By Emmanuel Nduka
Nigeria’s President, Muhammadu Buhari, has disclosed that his administration have entered talks with the World Bank to secure a $30m loan to build a vaccine plant in the country.
According to Buhari, the vaccine plant project would be built in collaboration with May & Baker Nigeria Plc from next year.
Represented by Vice-President Yemi Osinbajo, Buhari made this disclosure in Jos, Plateau State over the weekend during the graduation of Senior Executive Course 43 participants of the National Institute for Policy and Strategic Studies (NIPSS).
“Nigeria is in talks with the World Bank’s private lending arm and other lenders to raise about $30m to help finance a vaccine plant – Biovaccines Nigeria Ltd, (with 49 per cent of the company owned by the Nigerian government and the balance held by May & Baker Nigeria Plc), plans to begin construction of the plant in the first quarter of next year.
“The plant will initially ‘fill and finish,’ which means importing the raw materials for the vaccines and then packaging them for distribution. Full manufacturing is expected to follow,” he said.
He said the good policies of his government calmed the consequences of the Covid-19 pandemic, and prevented it from wreaking havoc on the Nigerian economy.
“The GDP contracted to -6.10 per cent during the second quarter of 2020; the oil price at one point was about $10 a barrel and then finally settled at about $45 per barrel during the second quarter of 2020.
“Unemployment went up to 33.3 per cent in the fourth quarter of 2020; the transportation sector declined by 49 per cent; the hospitality sector fell 40 per cent; the education sector fell 24 per cent; real estate declined by 22 per cent; trade declined by 17 per cent and construction declined by 40 per cent.

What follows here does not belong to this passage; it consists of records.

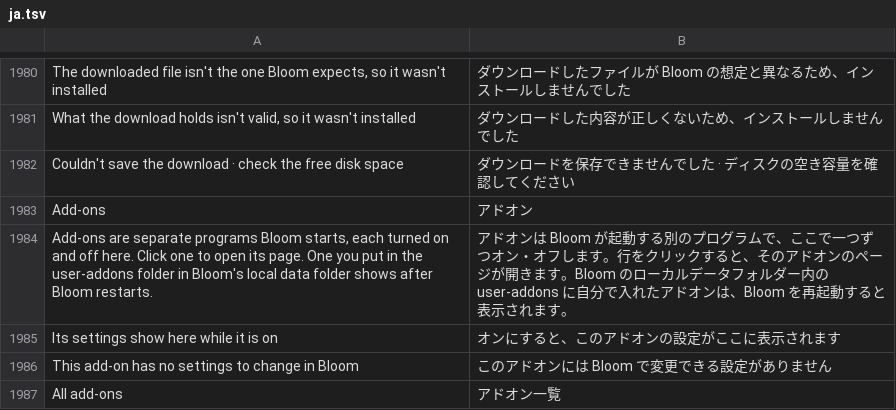
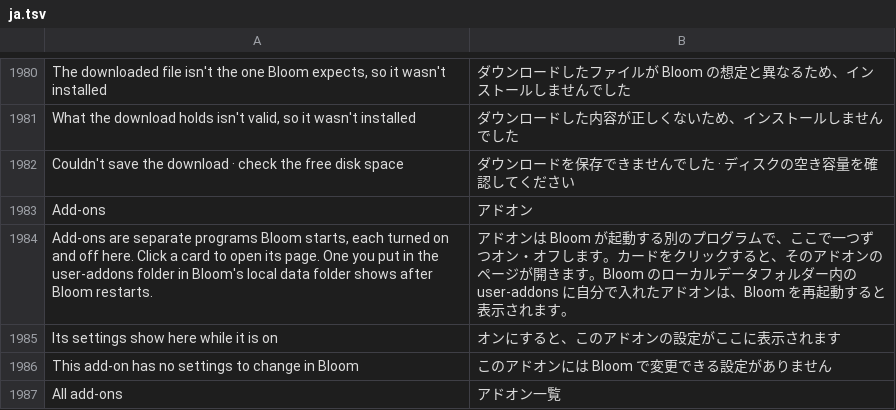
Before and after one commit to hyeon1035298/Bloom, a TSV file: src/Bloom/Assets/Lang/ja.tsv, drawn as a sheet; only a part is shown, gaps mark what is left out.

```diff
--- a/src/Bloom/Assets/Lang/ja.tsv
+++ b/src/Bloom/Assets/Lang/ja.tsv
@@ -1983,3 +1983,3 @@ Couldn't save the download · check the free disk space	ダウンロードを保
 Add-ons	アドオン
-Add-ons are separate programs Bloom starts, each turned on and off here. Click one to open its page. One you put in the user-addons folder in Bloom's local data folder shows after Bloom restarts.	アドオンは Bloom が起動する別のプログラムで、ここで一つずつオン・オフします。行をクリックすると、そのアドオンのページが開きます。Bloom のローカルデータフォルダー内の user-addons に自分で入れたアドオンは、Bloom を再起動すると表示されます。
+Add-ons are separate programs Bloom starts, each turned on and off here. Click a card to open its page. One you put in the user-addons folder in Bloom's local data folder shows after Bloom restarts.	アドオンは Bloom が起動する別のプログラムで、ここで一つずつオン・オフします。カードをクリックすると、そのアドオンのページが開きます。Bloom のローカルデータフォルダー内の user-addons に自分で入れたアドオンは、Bloom を再起動すると表示されます。
 Its settings show here while it is on	オンにすると、このアドオンの設定がここに表示されます
```
Also changed, not shown: src/Bloom/Assets/Lang/zh.tsv, 7 other files.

“Nigeria was in a terrible economic situation and in response, the President took two swift steps. One was to set up a small inter-ministerial Committee headed by the Minister of Finance, Zainab Ahmed, to quickly work out the implications and the immediate mitigation for the economic shocks we were headed for.
“The second thing the President did swiftly was to direct a team of ministers and interagency heads to draw up a 12-month economic emergency plan, which became known as the Economic Sustainability Plan.
“We were clear that the only way of avoiding an economic disaster that could last for years was for the government to essentially put forward a major fiscal stimulus plan. Such a plan must have clear objectives of saving jobs and creating new ones, supporting businesses that may close down, and employees that may not be paid during lockdowns, and, of course, healthcare support to reduce the COVID-19 caseload. So, we promptly put forward a stimulus plan in the order of N2.3 trillion,” he added.